Work to be completed: The entries below hold a line with "La labortabla cirklo" and a line with "circle=False kaj sen". Return those lines and all that lie between them, exactly and only.

Source data:

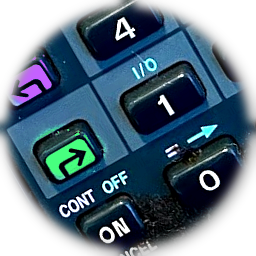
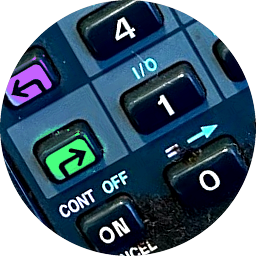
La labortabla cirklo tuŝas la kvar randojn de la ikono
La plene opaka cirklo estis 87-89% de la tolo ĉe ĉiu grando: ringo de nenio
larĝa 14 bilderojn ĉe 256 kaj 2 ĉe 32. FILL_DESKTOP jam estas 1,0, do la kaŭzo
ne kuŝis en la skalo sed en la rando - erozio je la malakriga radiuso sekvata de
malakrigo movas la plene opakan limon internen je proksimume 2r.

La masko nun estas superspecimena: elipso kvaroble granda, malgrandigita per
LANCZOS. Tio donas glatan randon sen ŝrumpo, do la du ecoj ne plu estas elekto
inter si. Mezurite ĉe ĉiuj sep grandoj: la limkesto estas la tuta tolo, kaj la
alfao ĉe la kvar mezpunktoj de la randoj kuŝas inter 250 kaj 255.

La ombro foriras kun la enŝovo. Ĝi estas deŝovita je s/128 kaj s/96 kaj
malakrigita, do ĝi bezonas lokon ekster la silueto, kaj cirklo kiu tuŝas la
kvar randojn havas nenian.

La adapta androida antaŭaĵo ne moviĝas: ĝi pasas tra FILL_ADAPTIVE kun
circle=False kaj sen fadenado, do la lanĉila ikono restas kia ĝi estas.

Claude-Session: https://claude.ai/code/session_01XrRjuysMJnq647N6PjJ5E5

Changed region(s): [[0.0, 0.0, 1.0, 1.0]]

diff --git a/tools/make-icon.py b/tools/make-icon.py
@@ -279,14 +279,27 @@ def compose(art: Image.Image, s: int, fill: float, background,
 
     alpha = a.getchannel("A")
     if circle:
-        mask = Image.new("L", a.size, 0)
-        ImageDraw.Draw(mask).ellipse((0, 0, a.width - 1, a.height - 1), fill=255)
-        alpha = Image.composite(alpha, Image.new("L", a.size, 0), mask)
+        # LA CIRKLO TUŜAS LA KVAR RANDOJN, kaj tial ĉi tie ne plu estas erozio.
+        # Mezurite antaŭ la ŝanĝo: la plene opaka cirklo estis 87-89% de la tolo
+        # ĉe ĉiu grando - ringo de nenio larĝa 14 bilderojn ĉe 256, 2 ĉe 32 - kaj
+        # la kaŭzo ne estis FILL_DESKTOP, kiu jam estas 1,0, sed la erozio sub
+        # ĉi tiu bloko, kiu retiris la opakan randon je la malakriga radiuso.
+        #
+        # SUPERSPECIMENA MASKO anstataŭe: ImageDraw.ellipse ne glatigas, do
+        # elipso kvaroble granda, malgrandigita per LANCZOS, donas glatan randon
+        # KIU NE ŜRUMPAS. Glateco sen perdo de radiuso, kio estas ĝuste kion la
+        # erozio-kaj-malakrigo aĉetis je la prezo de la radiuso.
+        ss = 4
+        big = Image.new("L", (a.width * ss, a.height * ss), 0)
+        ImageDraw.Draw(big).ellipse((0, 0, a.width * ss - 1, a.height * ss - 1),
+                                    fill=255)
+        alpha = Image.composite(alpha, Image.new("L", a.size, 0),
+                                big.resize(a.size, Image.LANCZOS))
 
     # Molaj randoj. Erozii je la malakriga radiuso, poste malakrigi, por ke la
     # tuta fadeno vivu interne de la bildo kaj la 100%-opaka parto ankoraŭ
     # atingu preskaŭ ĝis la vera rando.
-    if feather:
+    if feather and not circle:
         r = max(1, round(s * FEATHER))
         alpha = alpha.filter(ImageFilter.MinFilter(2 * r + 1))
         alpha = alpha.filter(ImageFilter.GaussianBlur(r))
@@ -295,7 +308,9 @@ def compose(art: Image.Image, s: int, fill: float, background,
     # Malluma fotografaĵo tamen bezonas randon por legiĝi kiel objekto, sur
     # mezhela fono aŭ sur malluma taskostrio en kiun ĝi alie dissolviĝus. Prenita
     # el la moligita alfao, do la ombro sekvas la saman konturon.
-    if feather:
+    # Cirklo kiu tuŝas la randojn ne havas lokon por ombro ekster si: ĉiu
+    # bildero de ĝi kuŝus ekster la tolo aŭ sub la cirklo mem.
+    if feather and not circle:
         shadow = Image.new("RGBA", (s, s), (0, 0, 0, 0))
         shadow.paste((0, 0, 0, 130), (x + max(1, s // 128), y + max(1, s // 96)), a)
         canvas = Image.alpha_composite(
==
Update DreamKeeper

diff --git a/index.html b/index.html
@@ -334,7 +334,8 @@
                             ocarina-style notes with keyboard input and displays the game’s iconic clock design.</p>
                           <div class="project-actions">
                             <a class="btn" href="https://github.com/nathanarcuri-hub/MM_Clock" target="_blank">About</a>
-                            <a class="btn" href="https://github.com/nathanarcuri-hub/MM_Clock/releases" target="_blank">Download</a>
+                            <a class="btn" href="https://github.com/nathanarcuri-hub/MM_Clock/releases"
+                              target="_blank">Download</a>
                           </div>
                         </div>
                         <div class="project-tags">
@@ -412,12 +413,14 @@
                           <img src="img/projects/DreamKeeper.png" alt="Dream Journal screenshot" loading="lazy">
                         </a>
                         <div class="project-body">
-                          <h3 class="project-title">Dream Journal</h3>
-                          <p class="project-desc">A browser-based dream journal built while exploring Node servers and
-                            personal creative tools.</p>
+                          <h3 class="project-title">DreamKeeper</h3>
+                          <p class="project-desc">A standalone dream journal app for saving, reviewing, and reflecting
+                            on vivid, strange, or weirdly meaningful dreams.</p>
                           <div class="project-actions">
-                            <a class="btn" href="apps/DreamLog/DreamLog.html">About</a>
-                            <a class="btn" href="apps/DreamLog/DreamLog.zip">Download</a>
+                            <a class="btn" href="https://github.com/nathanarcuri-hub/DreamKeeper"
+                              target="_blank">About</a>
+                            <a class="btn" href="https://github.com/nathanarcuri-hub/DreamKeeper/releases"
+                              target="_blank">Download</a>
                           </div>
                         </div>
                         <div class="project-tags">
--
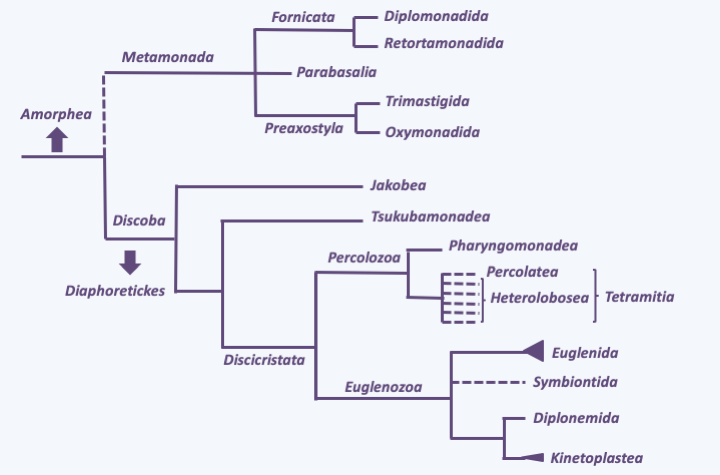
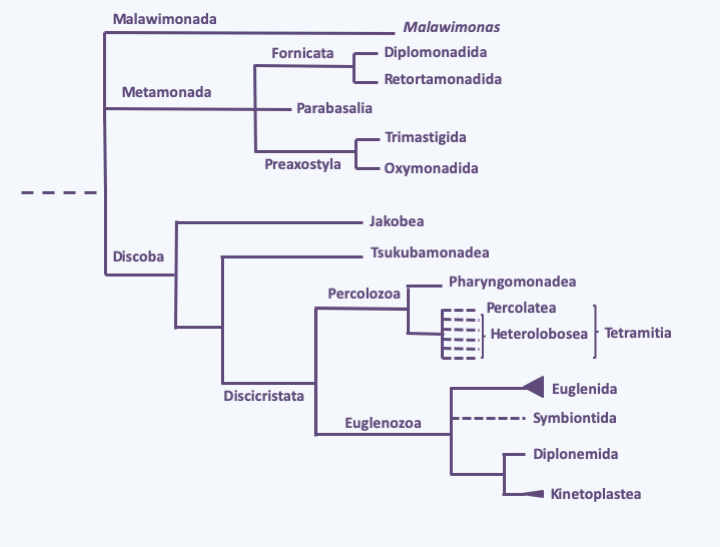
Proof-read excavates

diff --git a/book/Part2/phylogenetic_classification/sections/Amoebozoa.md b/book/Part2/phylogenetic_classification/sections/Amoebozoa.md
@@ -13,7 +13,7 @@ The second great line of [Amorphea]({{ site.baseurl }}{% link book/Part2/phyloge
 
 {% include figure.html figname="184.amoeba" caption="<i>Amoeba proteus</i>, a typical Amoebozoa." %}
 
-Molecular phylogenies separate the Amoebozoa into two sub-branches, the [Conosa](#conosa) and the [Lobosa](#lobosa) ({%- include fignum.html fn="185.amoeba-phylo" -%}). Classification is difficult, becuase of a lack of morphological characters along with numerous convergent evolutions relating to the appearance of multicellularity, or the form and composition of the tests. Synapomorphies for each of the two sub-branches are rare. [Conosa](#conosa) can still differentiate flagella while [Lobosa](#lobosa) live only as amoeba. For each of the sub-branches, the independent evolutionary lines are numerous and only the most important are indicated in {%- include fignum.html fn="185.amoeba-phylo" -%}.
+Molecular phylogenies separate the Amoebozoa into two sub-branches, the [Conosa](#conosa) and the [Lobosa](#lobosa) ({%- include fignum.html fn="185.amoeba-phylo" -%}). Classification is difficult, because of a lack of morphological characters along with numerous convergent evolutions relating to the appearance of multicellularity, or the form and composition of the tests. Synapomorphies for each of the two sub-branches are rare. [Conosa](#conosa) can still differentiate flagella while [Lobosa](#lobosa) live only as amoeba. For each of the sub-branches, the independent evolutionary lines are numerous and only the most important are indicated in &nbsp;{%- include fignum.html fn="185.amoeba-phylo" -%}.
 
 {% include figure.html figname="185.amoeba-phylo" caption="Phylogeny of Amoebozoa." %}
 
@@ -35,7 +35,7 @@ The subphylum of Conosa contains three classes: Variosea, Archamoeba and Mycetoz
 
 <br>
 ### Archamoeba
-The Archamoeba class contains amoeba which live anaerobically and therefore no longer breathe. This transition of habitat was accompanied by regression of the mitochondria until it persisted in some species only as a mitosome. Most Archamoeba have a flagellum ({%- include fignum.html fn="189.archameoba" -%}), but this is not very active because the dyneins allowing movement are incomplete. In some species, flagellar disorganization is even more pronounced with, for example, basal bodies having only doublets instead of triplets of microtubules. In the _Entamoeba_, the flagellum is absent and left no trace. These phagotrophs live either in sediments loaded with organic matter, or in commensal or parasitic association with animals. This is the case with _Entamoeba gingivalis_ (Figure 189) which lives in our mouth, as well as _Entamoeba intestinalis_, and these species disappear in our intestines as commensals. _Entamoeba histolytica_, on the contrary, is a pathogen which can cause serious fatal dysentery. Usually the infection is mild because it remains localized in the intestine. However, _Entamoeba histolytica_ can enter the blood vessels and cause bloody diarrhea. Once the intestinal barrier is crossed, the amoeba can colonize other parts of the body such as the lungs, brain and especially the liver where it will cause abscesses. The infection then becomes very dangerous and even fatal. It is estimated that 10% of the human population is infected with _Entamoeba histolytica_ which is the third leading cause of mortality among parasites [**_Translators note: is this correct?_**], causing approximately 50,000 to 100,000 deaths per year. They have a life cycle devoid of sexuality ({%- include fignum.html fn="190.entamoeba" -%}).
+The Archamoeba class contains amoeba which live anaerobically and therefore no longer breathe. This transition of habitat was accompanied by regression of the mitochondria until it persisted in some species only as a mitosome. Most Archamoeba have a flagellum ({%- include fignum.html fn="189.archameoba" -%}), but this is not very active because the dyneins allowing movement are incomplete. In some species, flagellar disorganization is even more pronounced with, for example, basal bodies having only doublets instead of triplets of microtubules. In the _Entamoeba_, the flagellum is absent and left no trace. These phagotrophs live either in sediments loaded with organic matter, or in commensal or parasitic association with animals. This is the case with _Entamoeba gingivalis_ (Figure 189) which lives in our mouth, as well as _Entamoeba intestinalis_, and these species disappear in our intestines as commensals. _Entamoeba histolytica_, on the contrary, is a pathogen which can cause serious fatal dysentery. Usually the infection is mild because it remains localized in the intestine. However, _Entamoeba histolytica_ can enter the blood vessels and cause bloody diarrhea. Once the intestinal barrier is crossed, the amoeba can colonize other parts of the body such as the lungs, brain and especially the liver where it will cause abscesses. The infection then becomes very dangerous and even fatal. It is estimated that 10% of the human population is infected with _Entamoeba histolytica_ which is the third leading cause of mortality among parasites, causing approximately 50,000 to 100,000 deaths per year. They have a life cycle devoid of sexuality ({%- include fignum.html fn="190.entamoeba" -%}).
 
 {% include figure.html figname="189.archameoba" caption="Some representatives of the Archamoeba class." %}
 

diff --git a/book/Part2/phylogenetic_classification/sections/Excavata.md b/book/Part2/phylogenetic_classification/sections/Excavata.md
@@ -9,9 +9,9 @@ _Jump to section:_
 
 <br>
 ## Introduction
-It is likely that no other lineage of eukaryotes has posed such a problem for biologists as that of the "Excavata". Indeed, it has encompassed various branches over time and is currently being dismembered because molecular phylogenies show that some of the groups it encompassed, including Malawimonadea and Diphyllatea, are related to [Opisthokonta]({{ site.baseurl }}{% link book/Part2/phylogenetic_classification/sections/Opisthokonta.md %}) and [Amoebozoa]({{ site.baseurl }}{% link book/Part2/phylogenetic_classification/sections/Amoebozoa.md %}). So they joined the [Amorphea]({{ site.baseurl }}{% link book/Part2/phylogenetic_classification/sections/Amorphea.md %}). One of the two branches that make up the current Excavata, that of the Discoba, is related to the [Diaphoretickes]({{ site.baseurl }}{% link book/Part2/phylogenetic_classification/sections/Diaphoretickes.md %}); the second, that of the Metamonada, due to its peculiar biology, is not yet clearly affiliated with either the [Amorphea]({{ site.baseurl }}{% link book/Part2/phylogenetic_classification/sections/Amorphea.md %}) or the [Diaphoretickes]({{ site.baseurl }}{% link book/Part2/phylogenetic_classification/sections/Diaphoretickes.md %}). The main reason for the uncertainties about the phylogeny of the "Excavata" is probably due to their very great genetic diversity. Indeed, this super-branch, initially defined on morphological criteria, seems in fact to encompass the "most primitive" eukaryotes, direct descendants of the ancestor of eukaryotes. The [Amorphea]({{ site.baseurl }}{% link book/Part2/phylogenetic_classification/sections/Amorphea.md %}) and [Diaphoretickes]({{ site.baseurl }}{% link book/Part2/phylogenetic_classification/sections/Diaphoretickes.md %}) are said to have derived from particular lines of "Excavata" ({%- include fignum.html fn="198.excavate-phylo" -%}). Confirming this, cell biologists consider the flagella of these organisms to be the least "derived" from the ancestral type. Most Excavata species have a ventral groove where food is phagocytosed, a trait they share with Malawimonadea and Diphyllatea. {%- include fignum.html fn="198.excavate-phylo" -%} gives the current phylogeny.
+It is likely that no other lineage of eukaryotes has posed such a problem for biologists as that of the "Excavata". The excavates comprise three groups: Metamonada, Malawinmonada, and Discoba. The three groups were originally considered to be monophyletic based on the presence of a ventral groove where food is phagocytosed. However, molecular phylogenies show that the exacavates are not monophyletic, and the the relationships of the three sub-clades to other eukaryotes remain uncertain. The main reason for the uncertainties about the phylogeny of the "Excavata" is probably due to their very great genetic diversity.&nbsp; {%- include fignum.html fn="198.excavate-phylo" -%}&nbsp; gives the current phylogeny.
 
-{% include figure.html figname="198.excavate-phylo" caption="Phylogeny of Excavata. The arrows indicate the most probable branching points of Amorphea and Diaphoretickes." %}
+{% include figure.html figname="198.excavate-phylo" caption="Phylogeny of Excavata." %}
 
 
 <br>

Result of the exercise:
La labortabla cirklo tuŝas la kvar randojn de la ikono
La plene opaka cirklo estis 87-89% de la tolo ĉe ĉiu grando: ringo de nenio
larĝa 14 bilderojn ĉe 256 kaj 2 ĉe 32. FILL_DESKTOP jam estas 1,0, do la kaŭzo
ne kuŝis en la skalo sed en la rando - erozio je la malakriga radiuso sekvata de
malakrigo movas la plene opakan limon internen je proksimume 2r.

La masko nun estas superspecimena: elipso kvaroble granda, malgrandigita per
LANCZOS. Tio donas glatan randon sen ŝrumpo, do la du ecoj ne plu estas elekto
inter si. Mezurite ĉe ĉiuj sep grandoj: la limkesto estas la tuta tolo, kaj la
alfao ĉe la kvar mezpunktoj de la randoj kuŝas inter 250 kaj 255.

La ombro foriras kun la enŝovo. Ĝi estas deŝovita je s/128 kaj s/96 kaj
malakrigita, do ĝi bezonas lokon ekster la silueto, kaj cirklo kiu tuŝas la
kvar randojn havas nenian.

La adapta androida antaŭaĵo ne moviĝas: ĝi pasas tra FILL_ADAPTIVE kun
circle=False kaj sen fadenado, do la lanĉila ikono restas kia ĝi estas.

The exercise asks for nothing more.